Stored data entries
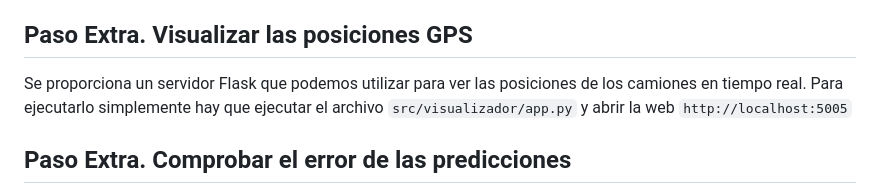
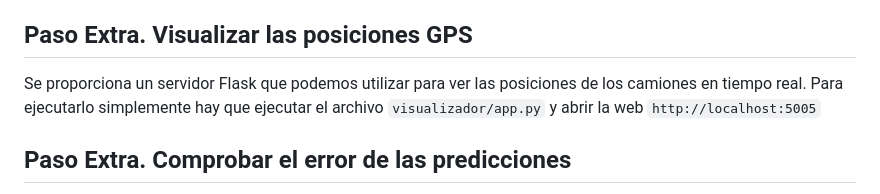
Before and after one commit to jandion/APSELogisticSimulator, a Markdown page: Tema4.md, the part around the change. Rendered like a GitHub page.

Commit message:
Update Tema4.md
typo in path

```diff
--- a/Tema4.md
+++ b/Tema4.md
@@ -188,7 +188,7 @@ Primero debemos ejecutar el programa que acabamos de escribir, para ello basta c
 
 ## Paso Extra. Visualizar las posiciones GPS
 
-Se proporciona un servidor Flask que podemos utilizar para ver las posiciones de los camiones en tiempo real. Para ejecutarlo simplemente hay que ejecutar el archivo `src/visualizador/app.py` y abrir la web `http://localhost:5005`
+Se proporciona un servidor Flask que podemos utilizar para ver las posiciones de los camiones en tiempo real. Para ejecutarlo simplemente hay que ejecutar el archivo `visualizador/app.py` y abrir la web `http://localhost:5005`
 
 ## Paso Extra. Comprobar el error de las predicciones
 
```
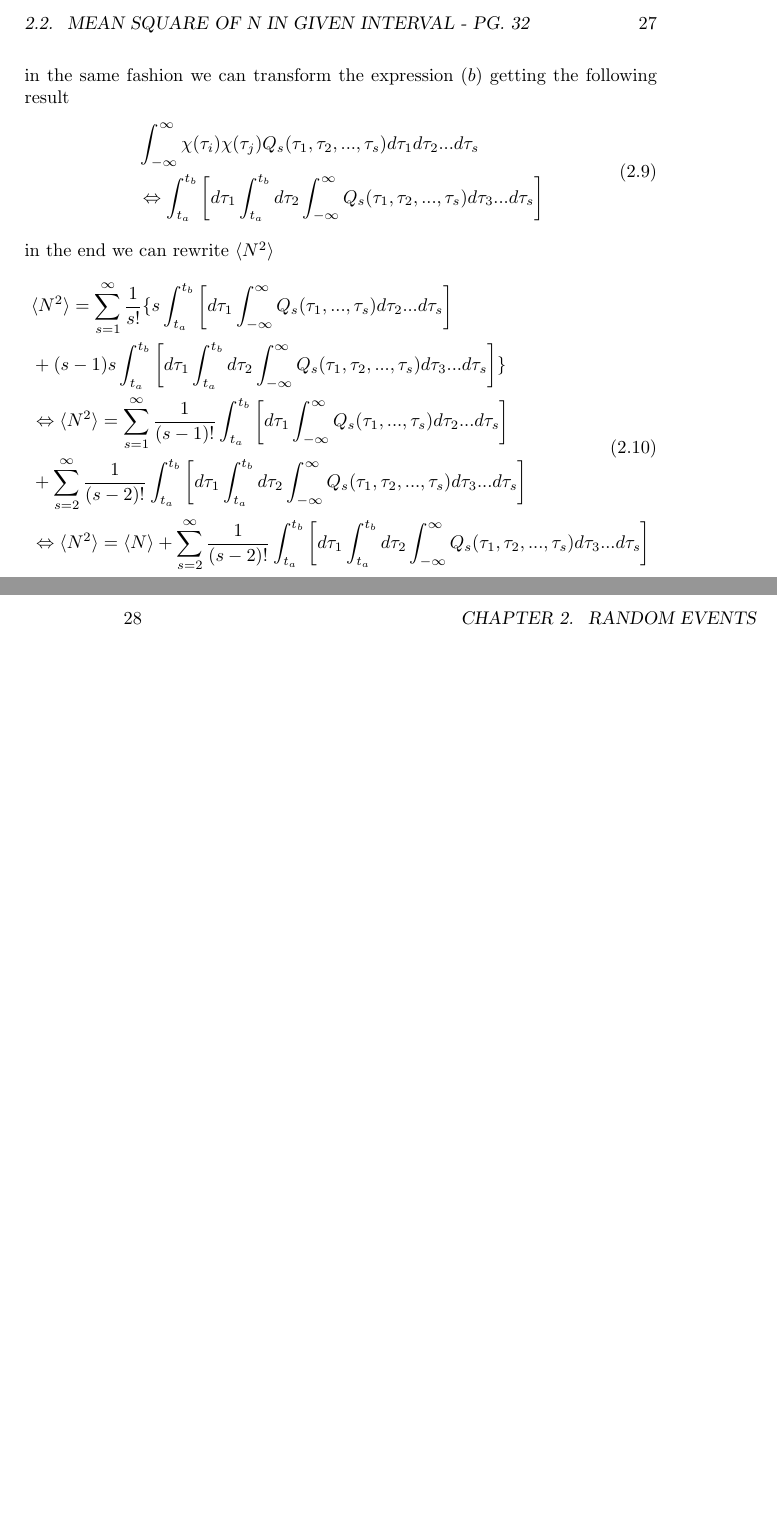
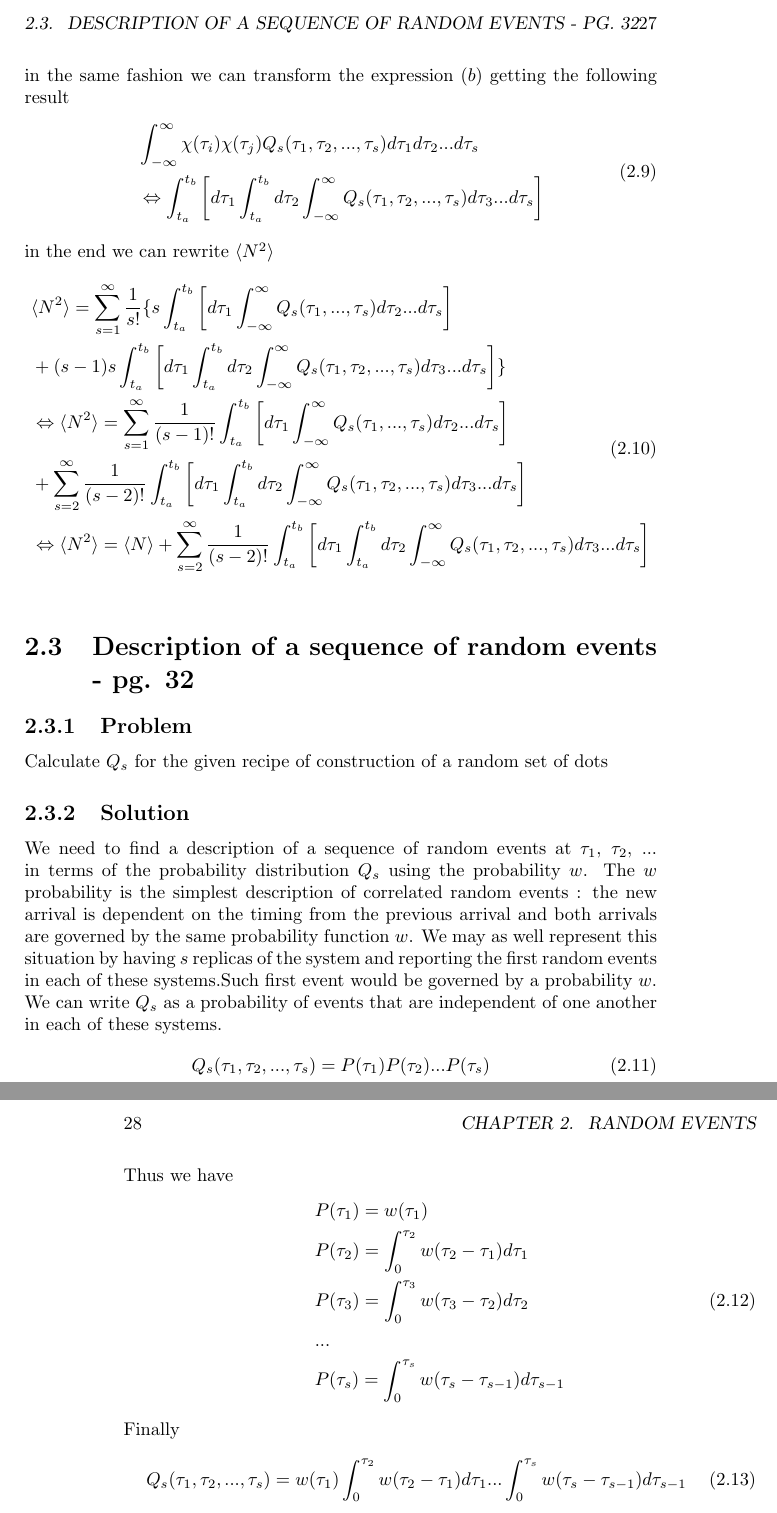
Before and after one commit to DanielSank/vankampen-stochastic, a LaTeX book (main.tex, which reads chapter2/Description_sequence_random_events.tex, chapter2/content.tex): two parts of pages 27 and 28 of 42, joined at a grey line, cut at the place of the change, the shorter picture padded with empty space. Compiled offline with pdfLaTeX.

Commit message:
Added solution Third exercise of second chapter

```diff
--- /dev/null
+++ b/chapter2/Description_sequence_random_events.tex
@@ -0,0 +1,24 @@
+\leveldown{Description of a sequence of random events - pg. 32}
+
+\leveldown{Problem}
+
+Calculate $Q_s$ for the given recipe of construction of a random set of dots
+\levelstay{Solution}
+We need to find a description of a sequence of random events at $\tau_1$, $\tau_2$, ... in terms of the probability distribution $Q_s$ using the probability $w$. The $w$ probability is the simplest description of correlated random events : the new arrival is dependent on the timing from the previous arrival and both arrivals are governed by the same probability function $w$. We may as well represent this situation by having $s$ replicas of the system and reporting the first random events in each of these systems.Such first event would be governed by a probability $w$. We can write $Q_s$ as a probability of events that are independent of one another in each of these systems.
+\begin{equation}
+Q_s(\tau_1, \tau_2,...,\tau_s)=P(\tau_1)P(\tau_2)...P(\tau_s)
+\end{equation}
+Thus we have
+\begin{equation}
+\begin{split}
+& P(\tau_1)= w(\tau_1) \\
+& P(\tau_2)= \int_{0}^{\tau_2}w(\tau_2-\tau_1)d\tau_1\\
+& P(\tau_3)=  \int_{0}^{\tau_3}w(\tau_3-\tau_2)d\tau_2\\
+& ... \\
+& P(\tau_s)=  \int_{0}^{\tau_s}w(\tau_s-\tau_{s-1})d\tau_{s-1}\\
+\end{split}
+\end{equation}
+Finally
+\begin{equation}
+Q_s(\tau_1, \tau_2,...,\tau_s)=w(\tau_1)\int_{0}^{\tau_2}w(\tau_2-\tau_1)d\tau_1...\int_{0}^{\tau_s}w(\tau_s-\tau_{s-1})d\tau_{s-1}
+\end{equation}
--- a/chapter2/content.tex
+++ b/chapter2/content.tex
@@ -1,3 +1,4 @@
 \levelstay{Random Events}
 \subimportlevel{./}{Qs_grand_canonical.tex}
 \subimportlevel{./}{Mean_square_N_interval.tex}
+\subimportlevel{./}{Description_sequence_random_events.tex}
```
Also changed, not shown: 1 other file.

ASSIGNMENT: Make an exact copy of the data above, pictures excluded.

ANSWER SECTION:
Before and after one commit to jandion/APSELogisticSimulator, a Markdown page: Tema4.md, the part around the change. Rendered like a GitHub page.

Commit message:
Update Tema4.md
typo in path

```diff
--- a/Tema4.md
+++ b/Tema4.md
@@ -188,7 +188,7 @@ Primero debemos ejecutar el programa que acabamos de escribir, para ello basta c
 
 ## Paso Extra. Visualizar las posiciones GPS
 
-Se proporciona un servidor Flask que podemos utilizar para ver las posiciones de los camiones en tiempo real. Para ejecutarlo simplemente hay que ejecutar el archivo `src/visualizador/app.py` y abrir la web `http://localhost:5005`
+Se proporciona un servidor Flask que podemos utilizar para ver las posiciones de los camiones en tiempo real. Para ejecutarlo simplemente hay que ejecutar el archivo `visualizador/app.py` y abrir la web `http://localhost:5005`
 
 ## Paso Extra. Comprobar el error de las predicciones
 
```
Before and after one commit to DanielSank/vankampen-stochastic, a LaTeX book (main.tex, which reads chapter2/Description_sequence_random_events.tex, chapter2/content.tex): two parts of pages 27 and 28 of 42, joined at a grey line, cut at the place of the change, the shorter picture padded with empty space. Compiled offline with pdfLaTeX.

Commit message:
Added solution Third exercise of second chapter

```diff
--- /dev/null
+++ b/chapter2/Description_sequence_random_events.tex
@@ -0,0 +1,24 @@
+\leveldown{Description of a sequence of random events - pg. 32}
+
+\leveldown{Problem}
+
+Calculate $Q_s$ for the given recipe of construction of a random set of dots
+\levelstay{Solution}
+We need to find a description of a sequence of random events at $\tau_1$, $\tau_2$, ... in terms of the probability distribution $Q_s$ using the probability $w$. The $w$ probability is the simplest description of correlated random events : the new arrival is dependent on the timing from the previous arrival and both arrivals are governed by the same probability function $w$. We may as well represent this situation by having $s$ replicas of the system and reporting the first random events in each of these systems.Such first event would be governed by a probability $w$. We can write $Q_s$ as a probability of events that are independent of one another in each of these systems.
+\begin{equation}
+Q_s(\tau_1, \tau_2,...,\tau_s)=P(\tau_1)P(\tau_2)...P(\tau_s)
+\end{equation}
+Thus we have
+\begin{equation}
+\begin{split}
+& P(\tau_1)= w(\tau_1) \\
+& P(\tau_2)= \int_{0}^{\tau_2}w(\tau_2-\tau_1)d\tau_1\\
+& P(\tau_3)=  \int_{0}^{\tau_3}w(\tau_3-\tau_2)d\tau_2\\
+& ... \\
+& P(\tau_s)=  \int_{0}^{\tau_s}w(\tau_s-\tau_{s-1})d\tau_{s-1}\\
+\end{split}
+\end{equation}
+Finally
+\begin{equation}
+Q_s(\tau_1, \tau_2,...,\tau_s)=w(\tau_1)\int_{0}^{\tau_2}w(\tau_2-\tau_1)d\tau_1...\int_{0}^{\tau_s}w(\tau_s-\tau_{s-1})d\tau_{s-1}
+\end{equation}
--- a/chapter2/content.tex
+++ b/chapter2/content.tex
@@ -1,3 +1,4 @@
 \levelstay{Random Events}
 \subimportlevel{./}{Qs_grand_canonical.tex}
 \subimportlevel{./}{Mean_square_N_interval.tex}
+\subimportlevel{./}{Description_sequence_random_events.tex}
```
Also changed, not shown: 1 other file.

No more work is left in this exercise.